Published: 04 October 2012
A nurse should be at every bedside to help improve the quality of ward rounds, according to a joint report by the Royal College of Nursing and the Royal College of Physicians.
The recommendation came as the colleges called for a “concerted culture change” with clinical staff, managers and hospital executives engaging with, and focusing on, improving the quality of ward rounds.
Nurses provide the hub of patient care, and their involvement in a daily bedside clinical review is central to the effectiveness of the ward round. Doctors use ward rounds to form the basis of their decision-making for a patient’s care – but at present, in many places, other members of the multidisciplinary team are not present.
Steve Jamieson, Head of the RCN’s Nursing Department, said ward rounds are a key way of co-ordinating care for every hospital inpatient.
He said: “There is considerable variation between hospitals in both how and why ward rounds are conducted, and their clinical importance to patients. But the information gained and shared during a ward round is crucial to a patient’s ongoing care.”
Other recommendations in the report include:
- preparation for the ward round should include a pre-round briefing
- consultant-led ward rounds should be conducted in the morning to facilitate completion of tasks during the working day

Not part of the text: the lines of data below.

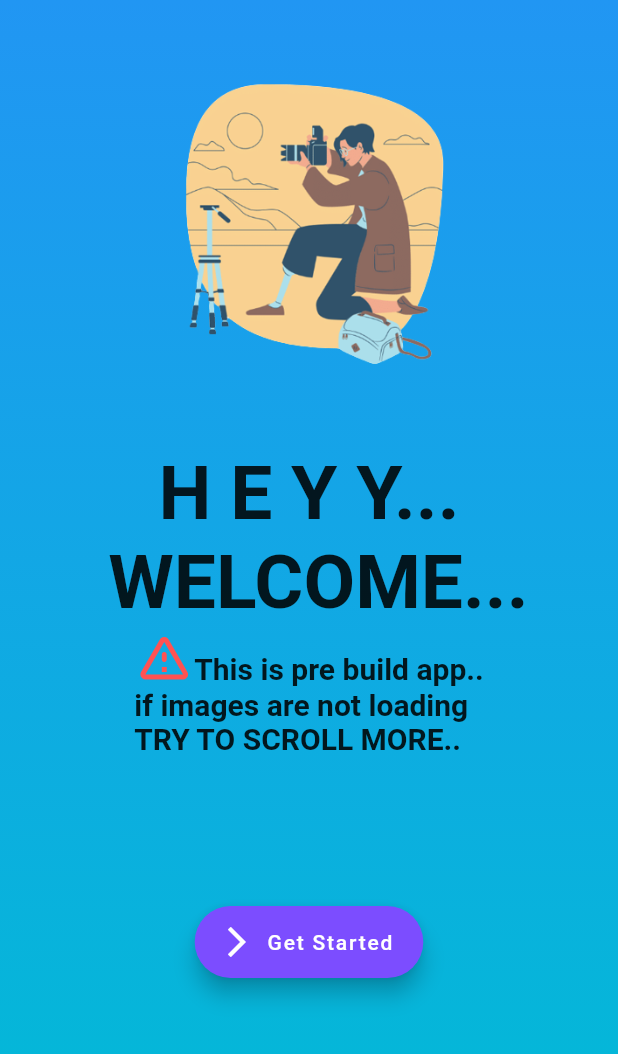
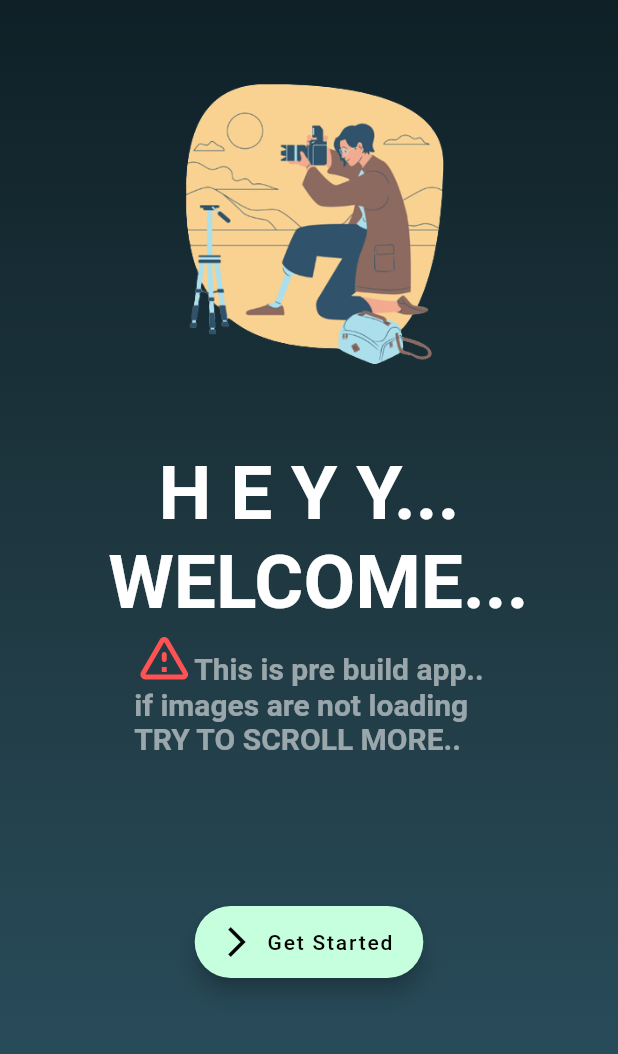
Before and after one commit to Inversionlab/photy_flutter, a Flutter app: the screen it shows after launch, on a phone screen of 412 x 824 dp. Shown: the top 1054 px of the screen. Run offline on Flutter 3.47's test engine with Material 2 defaults, Android fonts, the phone set to English and light mode, and no system bars; our stand-ins replace animated_splash_screen, cached_network_image, dio, fluttertoast, gallery_saver.

```diff
--- a/lib/main.dart
+++ b/lib/main.dart
@@ -8,22 +8,16 @@ void main() {
 }
 
 class MyApp extends StatelessWidget {
-
-
-
   @override
   Widget build(BuildContext context) {
     return MaterialApp(
-
-
       home:AnimatedSplashScreen(
         splash: Image.asset("images/load.png"), nextScreen: intro(),
         duration: 5000,
-        backgroundColor: Colors.cyanAccent,
-        splashTransition: SplashTransition.scaleTransition,
+        splashTransition: SplashTransition.fadeTransition,
         splashIconSize: 3000,
+        backgroundColor: Colors.black,
       ) ,
-
     );
   }
 }
--- a/lib/views/screens/fullscreen.dart
+++ b/lib/views/screens/fullscreen.dart
@@ -2,6 +2,7 @@ import 'dart:io';
 
 import 'package:dio/dio.dart';
 import 'package:flutter/material.dart';
+import 'package:fluttertoast/fluttertoast.dart';
 import 'package:gallery_saver/gallery_saver.dart';
 import 'package:path_provider/path_provider.dart';
 class fullscreen extends StatelessWidget {
@@ -27,8 +28,9 @@ class fullscreen extends StatelessWidget {
           // final path='${temp.path}/myfile.jpg';
           // await Dio().download(uri,path);
           await GallerySaver.saveImage(uri,toDcim: true);
+          Fluttertoast.showToast(msg: "Downloaded Successfully..");
         },
-        backgroundColor: Colors.white70,
+        backgroundColor: Colors.white54,
         child: Icon(Icons.file_download_outlined),
       ),
       floatingActionButtonLocation: FloatingActionButtonLocation.centerFloat,
--- a/lib/views/screens/intro.dart
+++ b/lib/views/screens/intro.dart
@@ -1,3 +1,5 @@
+
+
 import 'package:flutter/material.dart';
 import 'package:wall/views/screens/home.dart';
 class intro extends StatelessWidget {
@@ -13,8 +15,10 @@ class intro extends StatelessWidget {
             begin: Alignment.topCenter,
             end: Alignment.bottomCenter,
             colors: [
-              Colors.blue,
-              Colors.cyan
+              Color(0xff0F2027),
+              Color(0xff203A43),
+              Color(0xff2C5364)
+
             ],
           )
         ),
@@ -23,8 +27,8 @@ class intro extends StatelessWidget {
             children: [
 
               Image.asset("images/tt.png",height: 300,width: 300,),
-              Text("H E Y Y...",style: TextStyle(fontSize: 50,fontWeight:FontWeight.bold),),
-              Text(" WELCOME...",style: TextStyle(fontSize: 50,fontWeight:FontWeight.bold),),
+              Text("H E Y Y...",style: TextStyle(fontSize: 50,fontWeight:FontWeight.bold,color: Colors.white),),
+              Text(" WELCOME...",style: TextStyle(fontSize: 50,fontWeight:FontWeight.bold,color:Colors.white),),
 
               Padding(
                 padding: EdgeInsets.only(left: 30,right: 30),
@@ -33,7 +37,7 @@ class intro extends StatelessWidget {
                     style: TextStyle(fontWeight: FontWeight.bold,fontSize:20),
                     children: [
                       WidgetSpan(child: Icon(Icons.warning_amber_rounded,size: 40,color: Colors.redAccent,)),
-                      TextSpan(text: "This is pre build app..\nif images are not loading \nTRY TO SCROLL MORE.."),
+                      TextSpan(text: "This is pre build app..\nif images are not loading \nTRY TO SCROLL MORE..",style:TextStyle(color: Colors.white54)),
                     ],
                   )
                 ),
@@ -44,9 +48,9 @@ class intro extends StatelessWidget {
                   onPressed: (){
                 Navigator.pushAndRemoveUntil(context, MaterialPageRoute(builder: (context)=>home()),(Route<dynamic> r)=>false);
               },
-                  label: Text("Get Started"),
-                icon: Icon(Icons.arrow_forward_ios_outlined),
-                backgroundColor: Colors.deepPurpleAccent,
+                  label: Text("Get Started",style: TextStyle(color:Colors.black),),
+                icon: Icon(Icons.arrow_forward_ios_outlined,color: Colors.black,),
+                backgroundColor: Color(0xffC6FFDD),
 
 
               ),),
--- a/pubspec.yaml
+++ b/pubspec.yaml
@@ -40,6 +40,7 @@ dependencies:
   cached_network_image: ^3.2.1
   gallery_saver: ^2.3.2
   animated_splash_screen: ^1.0.0+1
+  fluttertoast: ^8.2.1
 
 
 
```
Also changed, not shown: lib/views/screens/home.dart (+5 -9 lines), images/load.png, pubspec.lock, 5 other files.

- patients, carers and relatives should be provided with a summary sheet clearly presenting information discussed in the ward round
- patients with dementia and learning disabilities should be supported as far as possible to make decisions about their care
- patients’ records should be kept centrally to promote effective communication and team working
- ward-round teams should utilise locally adapted checklists to reduce omissions, improve patient safety and strengthen multidisciplinary communication.
With competing priorities for both time and staff, teams – right up to managers and executive boards – must ensure that ward rounds remain a priority, the report says. Reinstating ward rounds will facilitate the delivery of compassionate care, enabling doctors and nurses to plan for care jointly.